#### Instructions for the task
Please output every entry below exactly as written, leaving out any pictures.

#### Data to examine
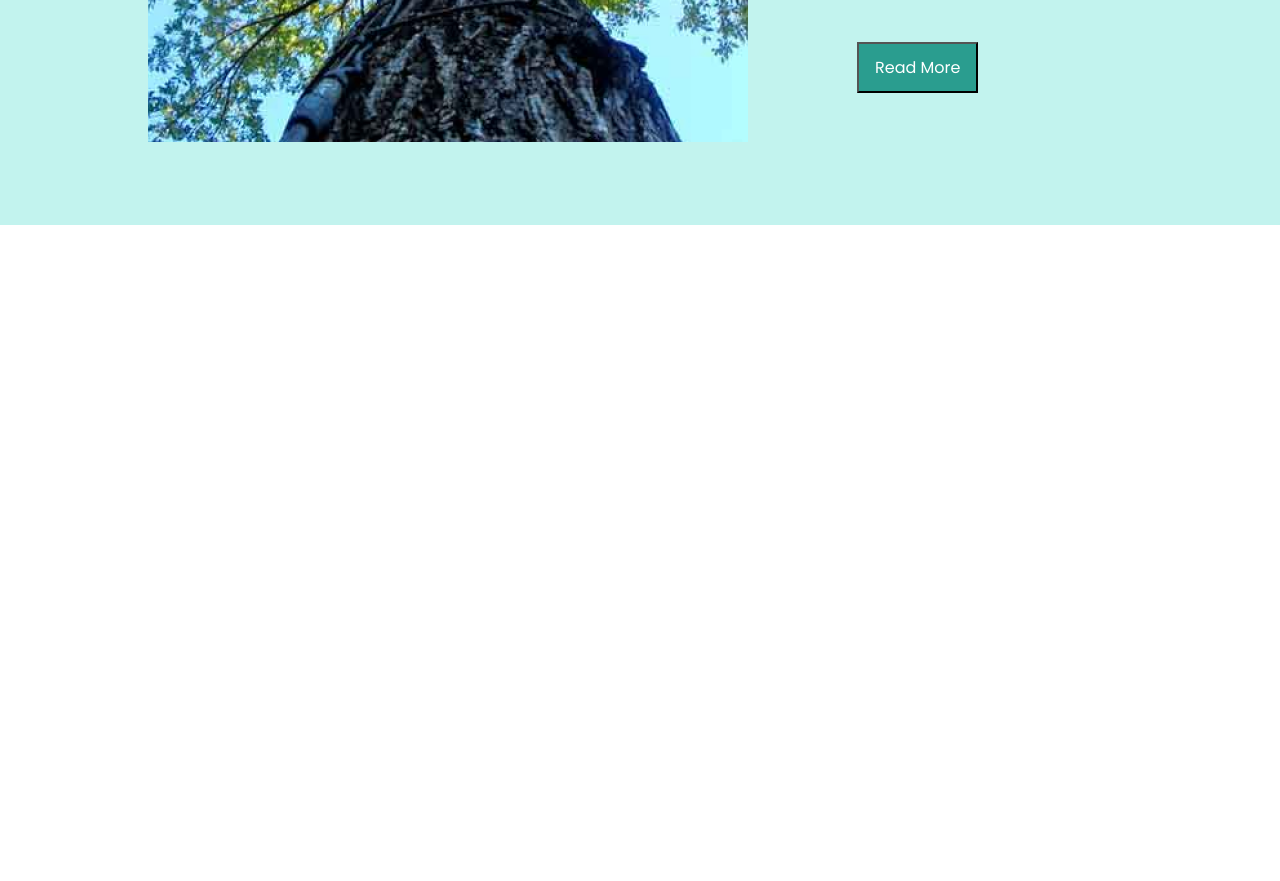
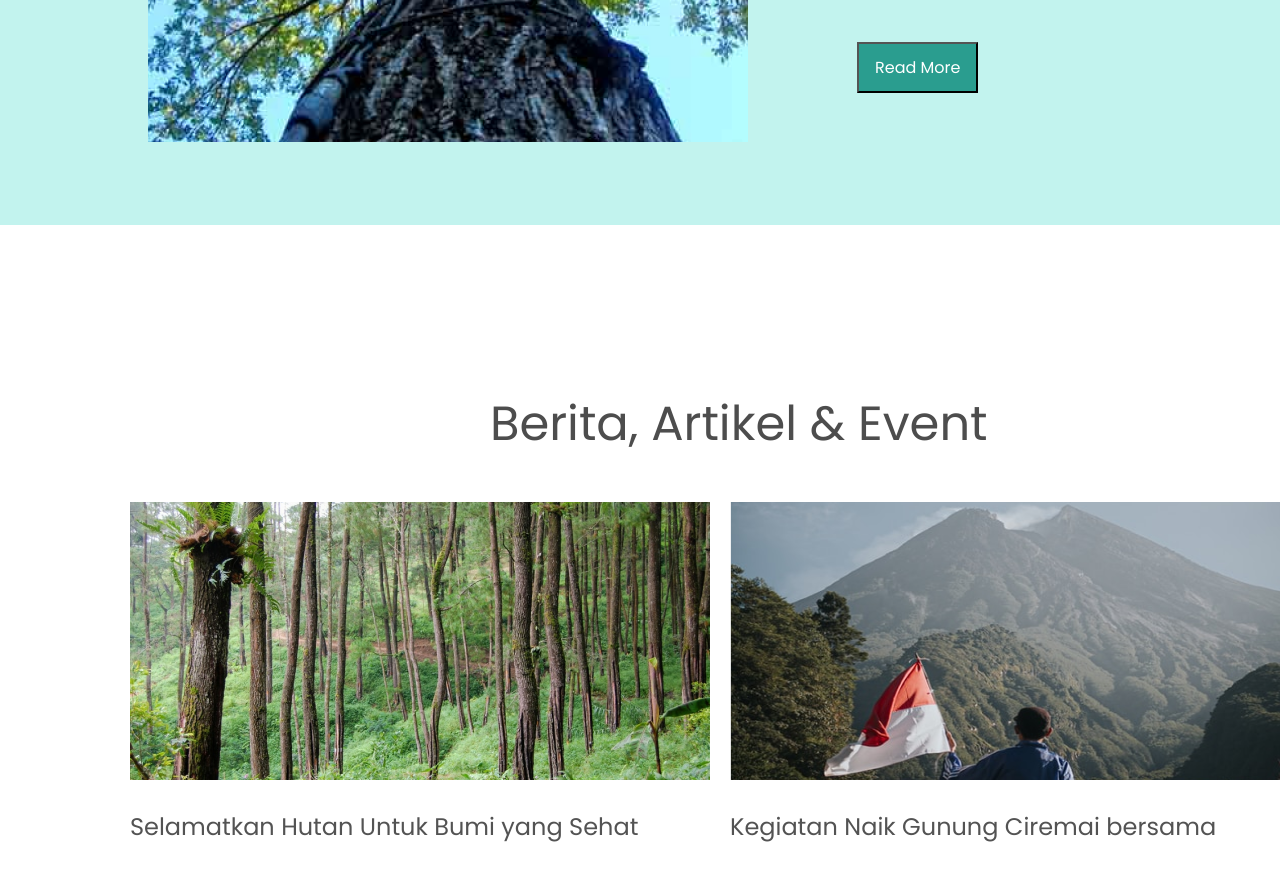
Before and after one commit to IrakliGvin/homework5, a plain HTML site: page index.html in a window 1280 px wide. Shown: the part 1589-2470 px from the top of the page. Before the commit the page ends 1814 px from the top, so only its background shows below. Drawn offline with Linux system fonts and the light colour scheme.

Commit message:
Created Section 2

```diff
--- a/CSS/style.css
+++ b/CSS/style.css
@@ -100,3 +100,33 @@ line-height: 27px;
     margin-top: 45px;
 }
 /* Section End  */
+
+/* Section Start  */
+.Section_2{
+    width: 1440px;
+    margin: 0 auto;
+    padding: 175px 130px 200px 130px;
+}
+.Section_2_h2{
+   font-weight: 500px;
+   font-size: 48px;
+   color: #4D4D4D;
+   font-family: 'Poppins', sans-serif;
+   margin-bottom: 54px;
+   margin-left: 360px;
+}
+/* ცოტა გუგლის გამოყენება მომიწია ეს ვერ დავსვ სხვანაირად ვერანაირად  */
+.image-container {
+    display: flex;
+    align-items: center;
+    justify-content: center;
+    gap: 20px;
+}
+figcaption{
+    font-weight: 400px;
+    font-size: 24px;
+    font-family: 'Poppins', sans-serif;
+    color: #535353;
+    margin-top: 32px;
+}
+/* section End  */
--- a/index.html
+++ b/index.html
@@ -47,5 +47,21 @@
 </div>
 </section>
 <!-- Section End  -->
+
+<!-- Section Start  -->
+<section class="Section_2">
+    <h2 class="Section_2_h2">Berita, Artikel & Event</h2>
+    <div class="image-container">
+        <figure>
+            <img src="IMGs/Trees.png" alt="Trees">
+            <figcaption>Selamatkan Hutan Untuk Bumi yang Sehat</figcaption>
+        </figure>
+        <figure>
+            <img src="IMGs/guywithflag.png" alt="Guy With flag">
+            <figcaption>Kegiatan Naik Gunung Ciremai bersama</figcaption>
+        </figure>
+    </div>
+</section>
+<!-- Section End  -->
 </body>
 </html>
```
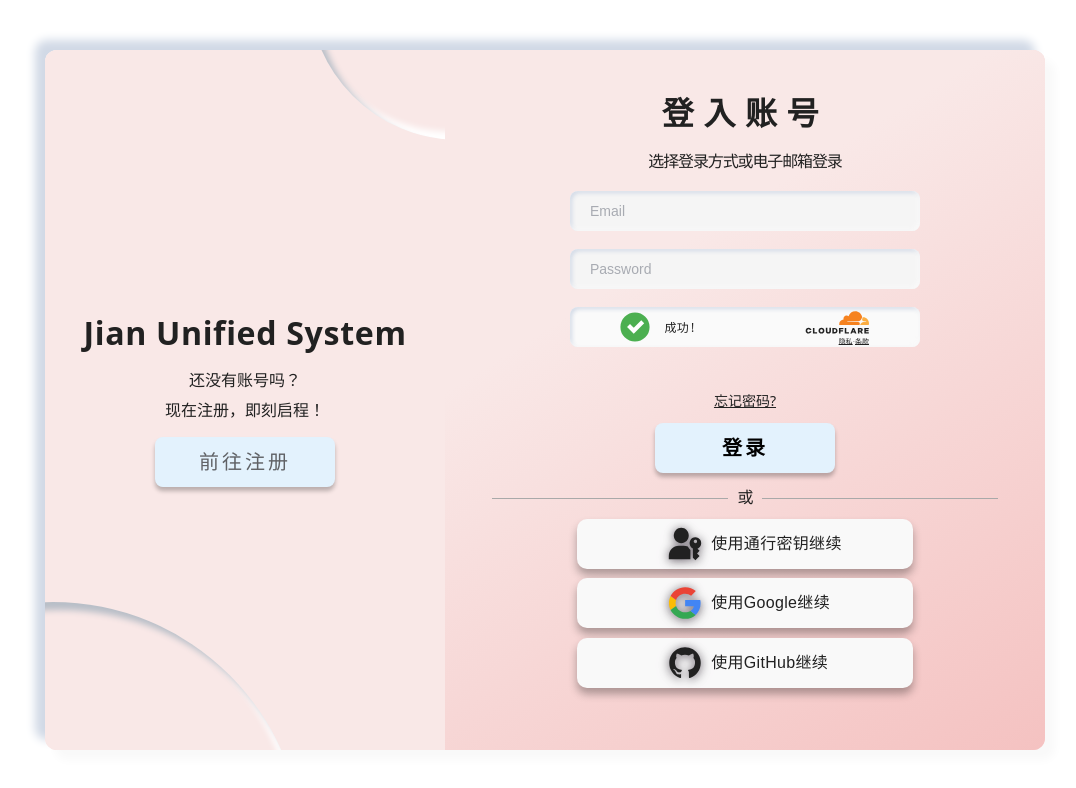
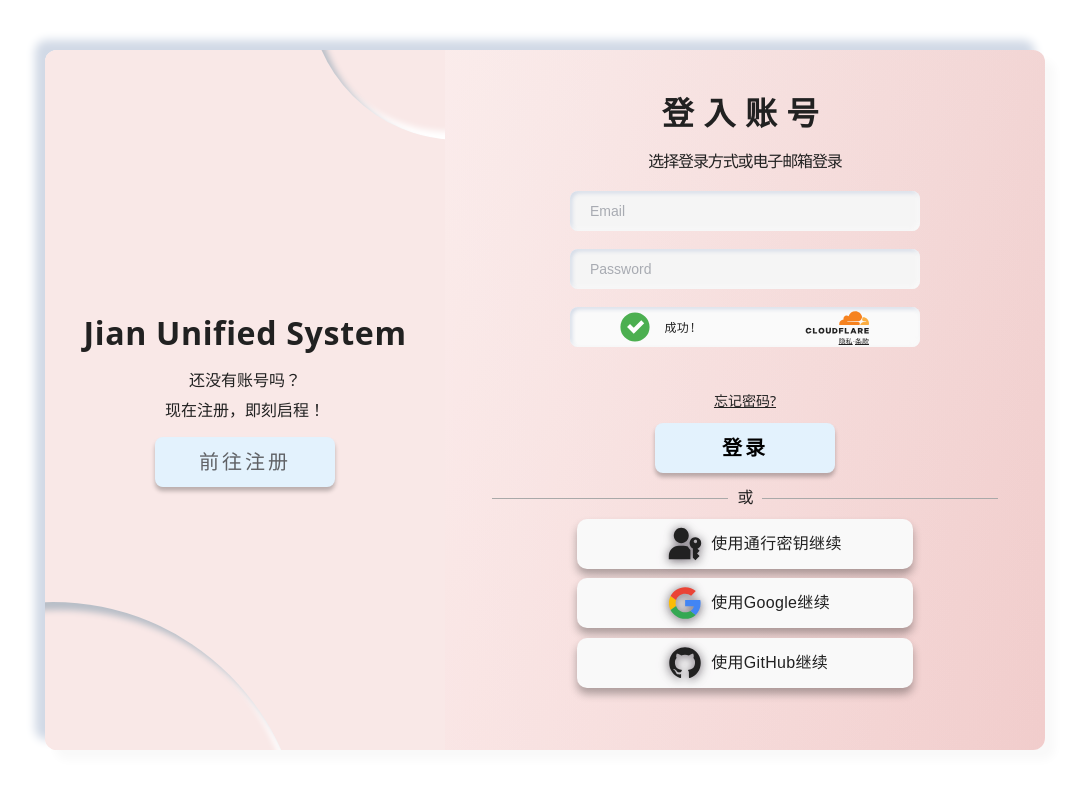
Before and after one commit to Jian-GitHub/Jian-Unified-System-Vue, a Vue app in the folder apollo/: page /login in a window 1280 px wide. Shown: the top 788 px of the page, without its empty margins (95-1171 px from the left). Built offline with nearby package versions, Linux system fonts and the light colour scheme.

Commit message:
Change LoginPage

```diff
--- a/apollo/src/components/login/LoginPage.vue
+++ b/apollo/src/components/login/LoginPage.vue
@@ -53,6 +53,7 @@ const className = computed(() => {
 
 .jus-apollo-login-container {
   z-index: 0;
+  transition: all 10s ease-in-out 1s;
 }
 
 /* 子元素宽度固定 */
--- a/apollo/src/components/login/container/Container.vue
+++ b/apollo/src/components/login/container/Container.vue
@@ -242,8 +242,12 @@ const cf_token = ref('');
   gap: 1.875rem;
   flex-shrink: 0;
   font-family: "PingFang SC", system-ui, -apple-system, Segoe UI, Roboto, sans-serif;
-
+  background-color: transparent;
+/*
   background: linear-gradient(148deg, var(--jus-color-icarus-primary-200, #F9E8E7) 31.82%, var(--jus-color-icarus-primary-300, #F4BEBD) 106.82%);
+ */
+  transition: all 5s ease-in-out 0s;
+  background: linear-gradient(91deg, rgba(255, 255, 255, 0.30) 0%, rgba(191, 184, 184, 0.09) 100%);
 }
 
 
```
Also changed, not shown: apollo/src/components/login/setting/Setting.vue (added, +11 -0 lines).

#### Exercise result
Before and after one commit to IrakliGvin/homework5, a plain HTML site: page index.html in a window 1280 px wide. Shown: the part 1589-2470 px from the top of the page. Before the commit the page ends 1814 px from the top, so only its background shows below. Drawn offline with Linux system fonts and the light colour scheme.

Commit message:
Created Section 2

```diff
--- a/CSS/style.css
+++ b/CSS/style.css
@@ -100,3 +100,33 @@ line-height: 27px;
     margin-top: 45px;
 }
 /* Section End  */
+
+/* Section Start  */
+.Section_2{
+    width: 1440px;
+    margin: 0 auto;
+    padding: 175px 130px 200px 130px;
+}
+.Section_2_h2{
+   font-weight: 500px;
+   font-size: 48px;
+   color: #4D4D4D;
+   font-family: 'Poppins', sans-serif;
+   margin-bottom: 54px;
+   margin-left: 360px;
+}
+/* ცოტა გუგლის გამოყენება მომიწია ეს ვერ დავსვ სხვანაირად ვერანაირად  */
+.image-container {
+    display: flex;
+    align-items: center;
+    justify-content: center;
+    gap: 20px;
+}
+figcaption{
+    font-weight: 400px;
+    font-size: 24px;
+    font-family: 'Poppins', sans-serif;
+    color: #535353;
+    margin-top: 32px;
+}
+/* section End  */
--- a/index.html
+++ b/index.html
@@ -47,5 +47,21 @@
 </div>
 </section>
 <!-- Section End  -->
+
+<!-- Section Start  -->
+<section class="Section_2">
+    <h2 class="Section_2_h2">Berita, Artikel & Event</h2>
+    <div class="image-container">
+        <figure>
+            <img src="IMGs/Trees.png" alt="Trees">
+            <figcaption>Selamatkan Hutan Untuk Bumi yang Sehat</figcaption>
+        </figure>
+        <figure>
+            <img src="IMGs/guywithflag.png" alt="Guy With flag">
+            <figcaption>Kegiatan Naik Gunung Ciremai bersama</figcaption>
+        </figure>
+    </div>
+</section>
+<!-- Section End  -->
 </body>
 </html>
```
Before and after one commit to Jian-GitHub/Jian-Unified-System-Vue, a Vue app in the folder apollo/: page /login in a window 1280 px wide. Shown: the top 788 px of the page, without its empty margins (95-1171 px from the left). Built offline with nearby package versions, Linux system fonts and the light colour scheme.

Commit message:
Change LoginPage

```diff
--- a/apollo/src/components/login/LoginPage.vue
+++ b/apollo/src/components/login/LoginPage.vue
@@ -53,6 +53,7 @@ const className = computed(() => {
 
 .jus-apollo-login-container {
   z-index: 0;
+  transition: all 10s ease-in-out 1s;
 }
 
 /* 子元素宽度固定 */
--- a/apollo/src/components/login/container/Container.vue
+++ b/apollo/src/components/login/container/Container.vue
@@ -242,8 +242,12 @@ const cf_token = ref('');
   gap: 1.875rem;
   flex-shrink: 0;
   font-family: "PingFang SC", system-ui, -apple-system, Segoe UI, Roboto, sans-serif;
-
+  background-color: transparent;
+/*
   background: linear-gradient(148deg, var(--jus-color-icarus-primary-200, #F9E8E7) 31.82%, var(--jus-color-icarus-primary-300, #F4BEBD) 106.82%);
+ */
+  transition: all 5s ease-in-out 0s;
+  background: linear-gradient(91deg, rgba(255, 255, 255, 0.30) 0%, rgba(191, 184, 184, 0.09) 100%);
 }
 
 
```
Also changed, not shown: apollo/src/components/login/setting/Setting.vue (added, +11 -0 lines).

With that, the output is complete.